Proposed U.S.-Colombia Free Trade Agreement: Economic and Political Implications [April 16, 2010] [open pdf - 294KB]
"The agreement would immediately eliminate duties on 80% of U.S. exports of consumer and industrial products to Colombia. An additional 7% of U.S. exports would receive duty-free treatment within five years of implementation and most remaining tariffs would be eliminated within ten years of implementation. The agreement also contains provisions for market access to U.S. firms in most services sectors; protection of U.S. foreign direct investment in Colombia; intellectual property rights protections for U.S. companies; and enforceable labor and environmental provisions. […]. President Barack Obama met with Colombian President Alvaro Uribe at the White House on June 29, 2009. After the meeting, President Obama stated that he had asked the United States Trade Representative (USTR) to work closely with Colombian government representatives to see how the two countries could move forward on the pending agreement. President Obama commended Colombia for its progress in addressing the violence against labor union leaders. In March 2010, USTR Ron Kirk stated that the Obama Administration is working on developing a finite list of proposals to give to Colombia to resolve the issues that blocked congressional approval of a free trade agreement with the United States and that the proposals would likely be related to worker rights protection and the issue of persecution in Colombia. The Obama Administration also stated in March 2010 that the pending FTAs [Free Trade Agreement] with Colombia, Korea, and Panama are important to U.S. national security, each for different reasons, because national security depends on economic security and U.S. competitiveness.
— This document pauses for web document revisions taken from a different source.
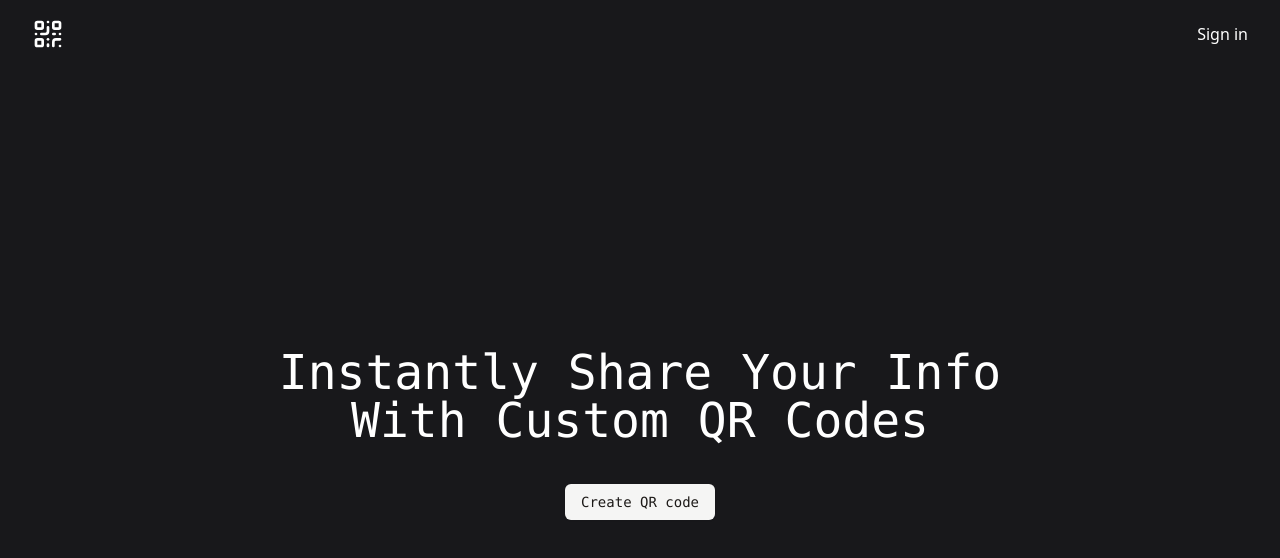
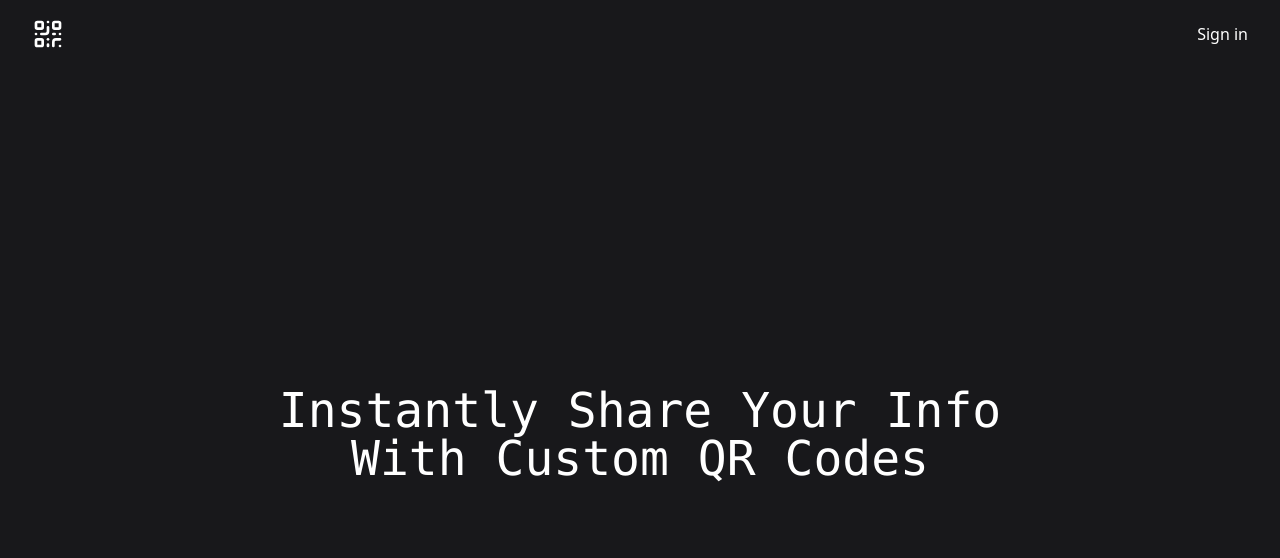
Before and after one commit to kenneth-duverge/qr-me, a React (Vite) app: page / in a window 1280 px wide. Shown: the top 558 px of the page. Built offline with nearby package versions, Linux system fonts and the light colour scheme; no server answers.

Commit message:
Remove create profile button from home page

```diff
--- a/src/routes/index.tsx
+++ b/src/routes/index.tsx
@@ -1,6 +1,3 @@
-import { CreateProfileDrawer } from '@/components/create-profile-drawer';
-import { Button } from '@/components/ui/button';
-
 export const Index = () => {
   return (
     <div className="text-white font-mono container px-4 md:px-8 h-full w-full flex flex-col gap-10 justify-center items-center">
@@ -8,9 +5,11 @@ export const Index = () => {
         Instantly Share Your Info With Custom QR Codes
       </h1>
 
-      <CreateProfileDrawer>
-        <Button variant="secondary">Create QR code</Button>
-      </CreateProfileDrawer>
+      {/* <Authenticated>
+        <CreateProfileDrawer>
+          <Button variant="secondary">Create QR code</Button>
+        </CreateProfileDrawer>
+      </Authenticated> */}
     </div>
   );
 };
```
For Colombia, a free trade agreement with the United States is part of its overall economic development strategy."
CRS Report for Congress, RL34470